▸ Dataset records
══════════

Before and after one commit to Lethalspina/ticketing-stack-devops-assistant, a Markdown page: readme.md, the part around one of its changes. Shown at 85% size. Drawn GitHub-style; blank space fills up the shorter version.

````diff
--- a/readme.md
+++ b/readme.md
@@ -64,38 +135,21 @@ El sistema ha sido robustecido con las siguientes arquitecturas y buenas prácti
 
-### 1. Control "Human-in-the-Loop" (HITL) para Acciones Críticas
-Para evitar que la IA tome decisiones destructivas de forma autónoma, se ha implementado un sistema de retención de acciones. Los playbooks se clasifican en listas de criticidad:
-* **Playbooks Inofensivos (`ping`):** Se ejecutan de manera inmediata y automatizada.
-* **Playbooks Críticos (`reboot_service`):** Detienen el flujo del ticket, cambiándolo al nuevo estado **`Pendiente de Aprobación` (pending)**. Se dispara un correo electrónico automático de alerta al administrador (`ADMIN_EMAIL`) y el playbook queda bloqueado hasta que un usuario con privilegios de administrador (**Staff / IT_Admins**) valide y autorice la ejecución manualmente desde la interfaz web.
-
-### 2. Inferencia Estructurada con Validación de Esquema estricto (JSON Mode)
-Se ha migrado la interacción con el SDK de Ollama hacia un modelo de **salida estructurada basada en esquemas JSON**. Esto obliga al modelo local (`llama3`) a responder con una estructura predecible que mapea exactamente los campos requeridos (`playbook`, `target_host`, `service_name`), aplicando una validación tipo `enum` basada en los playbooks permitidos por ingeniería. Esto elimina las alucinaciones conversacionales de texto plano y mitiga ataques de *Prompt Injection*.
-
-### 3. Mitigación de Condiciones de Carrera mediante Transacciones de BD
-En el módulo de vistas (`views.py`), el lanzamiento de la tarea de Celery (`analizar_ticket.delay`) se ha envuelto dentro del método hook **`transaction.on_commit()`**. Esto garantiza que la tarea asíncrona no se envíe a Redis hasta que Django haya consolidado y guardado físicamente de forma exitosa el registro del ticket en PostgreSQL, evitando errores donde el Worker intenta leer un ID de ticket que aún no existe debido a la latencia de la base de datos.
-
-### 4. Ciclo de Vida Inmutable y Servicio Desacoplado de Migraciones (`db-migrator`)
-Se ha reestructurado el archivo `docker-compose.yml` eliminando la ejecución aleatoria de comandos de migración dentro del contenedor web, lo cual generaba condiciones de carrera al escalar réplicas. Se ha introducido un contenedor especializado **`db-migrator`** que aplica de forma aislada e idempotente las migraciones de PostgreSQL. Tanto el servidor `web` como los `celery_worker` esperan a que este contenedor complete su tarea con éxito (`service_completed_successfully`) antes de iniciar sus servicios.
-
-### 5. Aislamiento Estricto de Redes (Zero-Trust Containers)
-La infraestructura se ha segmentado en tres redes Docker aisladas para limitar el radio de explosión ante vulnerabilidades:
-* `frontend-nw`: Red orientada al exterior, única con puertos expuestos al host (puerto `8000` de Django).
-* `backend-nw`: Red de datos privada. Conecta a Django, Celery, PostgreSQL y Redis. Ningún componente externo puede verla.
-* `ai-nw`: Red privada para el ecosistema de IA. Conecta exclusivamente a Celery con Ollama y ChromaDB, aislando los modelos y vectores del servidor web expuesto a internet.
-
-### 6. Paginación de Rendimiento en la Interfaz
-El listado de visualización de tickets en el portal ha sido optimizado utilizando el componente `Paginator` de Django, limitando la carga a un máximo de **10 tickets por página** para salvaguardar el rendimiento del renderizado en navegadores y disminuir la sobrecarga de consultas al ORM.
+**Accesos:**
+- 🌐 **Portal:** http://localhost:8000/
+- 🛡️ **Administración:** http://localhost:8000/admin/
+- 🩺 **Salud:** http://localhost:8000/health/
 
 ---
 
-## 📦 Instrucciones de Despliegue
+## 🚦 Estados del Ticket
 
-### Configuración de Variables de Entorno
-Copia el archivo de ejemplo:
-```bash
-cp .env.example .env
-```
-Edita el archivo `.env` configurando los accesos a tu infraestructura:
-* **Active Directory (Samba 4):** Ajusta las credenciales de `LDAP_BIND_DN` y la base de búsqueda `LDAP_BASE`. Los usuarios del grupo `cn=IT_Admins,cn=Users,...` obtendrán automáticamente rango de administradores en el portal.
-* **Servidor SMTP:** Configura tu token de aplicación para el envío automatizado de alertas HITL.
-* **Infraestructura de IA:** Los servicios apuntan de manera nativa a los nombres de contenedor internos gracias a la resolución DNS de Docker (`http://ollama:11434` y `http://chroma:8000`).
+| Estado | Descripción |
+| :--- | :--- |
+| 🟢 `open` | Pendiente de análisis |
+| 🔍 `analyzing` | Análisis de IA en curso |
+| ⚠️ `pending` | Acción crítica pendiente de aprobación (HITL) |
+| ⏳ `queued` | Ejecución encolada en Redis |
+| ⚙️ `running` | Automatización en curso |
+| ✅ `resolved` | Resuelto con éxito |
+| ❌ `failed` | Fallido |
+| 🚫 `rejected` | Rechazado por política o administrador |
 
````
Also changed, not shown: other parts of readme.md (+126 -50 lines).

══════════

▸ Your instructions
Work out how many lines of the records contain the string "Conecta". Nothing but the number should be written.

▸ Reply
2